Prompt:
Search the data below for "className"; list each line that holds it.

[Records from a data source]
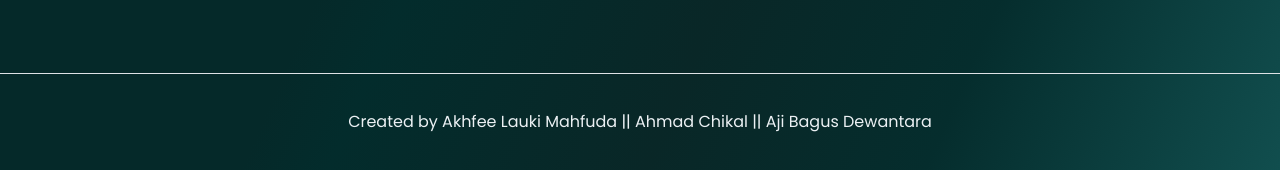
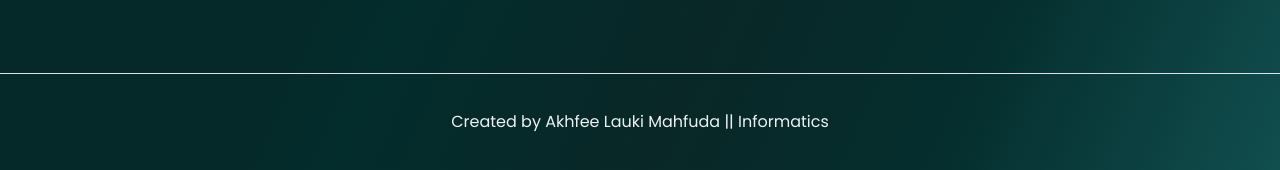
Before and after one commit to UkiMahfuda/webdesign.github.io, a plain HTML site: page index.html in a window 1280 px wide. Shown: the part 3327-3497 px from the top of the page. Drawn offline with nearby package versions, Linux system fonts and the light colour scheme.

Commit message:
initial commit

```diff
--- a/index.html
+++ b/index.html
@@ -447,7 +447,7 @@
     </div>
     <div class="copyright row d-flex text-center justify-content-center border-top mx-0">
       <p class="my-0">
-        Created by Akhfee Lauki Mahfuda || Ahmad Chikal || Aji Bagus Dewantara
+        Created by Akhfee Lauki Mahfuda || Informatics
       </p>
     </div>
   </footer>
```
...
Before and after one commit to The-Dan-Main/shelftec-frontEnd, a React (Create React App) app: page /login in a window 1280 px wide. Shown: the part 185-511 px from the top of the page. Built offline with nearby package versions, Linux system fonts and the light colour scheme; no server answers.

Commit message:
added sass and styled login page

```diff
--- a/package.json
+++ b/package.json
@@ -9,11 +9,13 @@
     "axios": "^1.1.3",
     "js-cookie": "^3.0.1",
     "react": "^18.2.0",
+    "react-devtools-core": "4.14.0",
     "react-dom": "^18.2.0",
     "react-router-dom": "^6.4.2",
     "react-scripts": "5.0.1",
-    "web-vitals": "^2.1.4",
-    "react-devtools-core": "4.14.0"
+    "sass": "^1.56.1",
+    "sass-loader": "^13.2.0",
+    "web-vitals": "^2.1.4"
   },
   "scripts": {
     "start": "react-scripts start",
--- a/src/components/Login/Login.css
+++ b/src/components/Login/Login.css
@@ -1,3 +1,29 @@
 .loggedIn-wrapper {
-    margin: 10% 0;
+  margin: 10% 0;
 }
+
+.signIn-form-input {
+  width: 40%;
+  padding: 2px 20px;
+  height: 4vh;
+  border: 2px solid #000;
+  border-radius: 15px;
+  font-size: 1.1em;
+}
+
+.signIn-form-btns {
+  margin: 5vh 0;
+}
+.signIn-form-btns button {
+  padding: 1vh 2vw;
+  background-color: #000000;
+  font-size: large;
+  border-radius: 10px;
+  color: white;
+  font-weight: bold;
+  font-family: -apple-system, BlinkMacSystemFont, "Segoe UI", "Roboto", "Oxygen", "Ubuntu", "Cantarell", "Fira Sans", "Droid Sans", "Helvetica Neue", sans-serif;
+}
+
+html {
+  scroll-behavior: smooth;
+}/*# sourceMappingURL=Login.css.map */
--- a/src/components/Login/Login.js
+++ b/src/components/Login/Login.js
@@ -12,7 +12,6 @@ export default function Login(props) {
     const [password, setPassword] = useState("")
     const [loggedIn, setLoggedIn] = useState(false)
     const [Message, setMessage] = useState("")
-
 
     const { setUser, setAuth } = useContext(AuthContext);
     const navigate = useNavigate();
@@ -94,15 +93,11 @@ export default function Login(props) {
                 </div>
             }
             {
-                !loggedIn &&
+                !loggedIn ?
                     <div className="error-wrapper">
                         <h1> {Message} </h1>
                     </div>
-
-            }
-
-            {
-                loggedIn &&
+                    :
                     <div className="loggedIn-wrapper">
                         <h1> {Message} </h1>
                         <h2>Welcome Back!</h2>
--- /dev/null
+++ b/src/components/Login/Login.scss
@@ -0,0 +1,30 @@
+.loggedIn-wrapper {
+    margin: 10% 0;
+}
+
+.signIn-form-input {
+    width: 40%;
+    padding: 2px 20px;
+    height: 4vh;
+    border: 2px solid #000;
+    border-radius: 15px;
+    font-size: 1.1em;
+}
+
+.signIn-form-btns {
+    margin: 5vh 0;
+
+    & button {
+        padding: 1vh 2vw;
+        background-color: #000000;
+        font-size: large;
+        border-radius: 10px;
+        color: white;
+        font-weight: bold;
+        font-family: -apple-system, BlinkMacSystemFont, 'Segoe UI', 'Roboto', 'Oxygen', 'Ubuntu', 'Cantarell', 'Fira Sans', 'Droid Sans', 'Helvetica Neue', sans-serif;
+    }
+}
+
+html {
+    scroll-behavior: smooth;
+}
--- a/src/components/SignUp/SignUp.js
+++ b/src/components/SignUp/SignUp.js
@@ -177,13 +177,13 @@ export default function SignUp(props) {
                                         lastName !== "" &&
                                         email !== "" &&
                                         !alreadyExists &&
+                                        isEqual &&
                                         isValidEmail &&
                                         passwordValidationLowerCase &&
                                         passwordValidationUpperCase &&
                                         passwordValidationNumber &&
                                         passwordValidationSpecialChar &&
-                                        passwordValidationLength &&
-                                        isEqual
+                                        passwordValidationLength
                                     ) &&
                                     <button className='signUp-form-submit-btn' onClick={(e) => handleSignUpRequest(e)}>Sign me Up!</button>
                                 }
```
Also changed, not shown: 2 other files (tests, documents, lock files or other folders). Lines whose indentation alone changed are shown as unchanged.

Result below:
                     <div className="error-wrapper">
                     <div className="loggedIn-wrapper">
                                     <button className='signUp-form-submit-btn' onClick={(e) => handleSignUpRequest(e)}>Sign me Up!</button>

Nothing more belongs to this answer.